[[ DATA EXCERPTS, beginning ]]
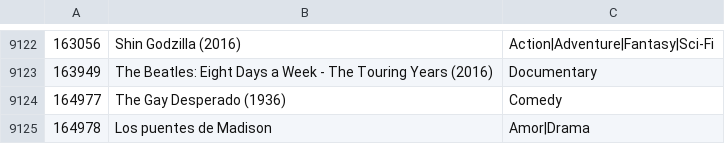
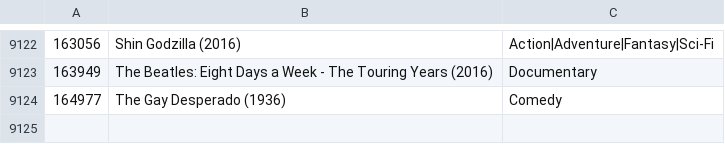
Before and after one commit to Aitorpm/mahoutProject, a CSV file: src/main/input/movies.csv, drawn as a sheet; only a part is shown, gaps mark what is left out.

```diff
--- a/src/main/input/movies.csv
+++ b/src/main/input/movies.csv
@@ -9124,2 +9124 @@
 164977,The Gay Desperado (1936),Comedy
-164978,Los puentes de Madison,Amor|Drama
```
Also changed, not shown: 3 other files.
[[ DATA EXCERPTS, end ]]
PROBLEM TO SOLVE: Each line in the listing that contains "main" should be returned.

RESPONSE AREA:
Before and after one commit to Aitorpm/mahoutProject, a CSV file: src/main/input/movies.csv, drawn as a sheet; only a part is shown, gaps mark what is left out.
--- a/src/main/input/movies.csv
+++ b/src/main/input/movies.csv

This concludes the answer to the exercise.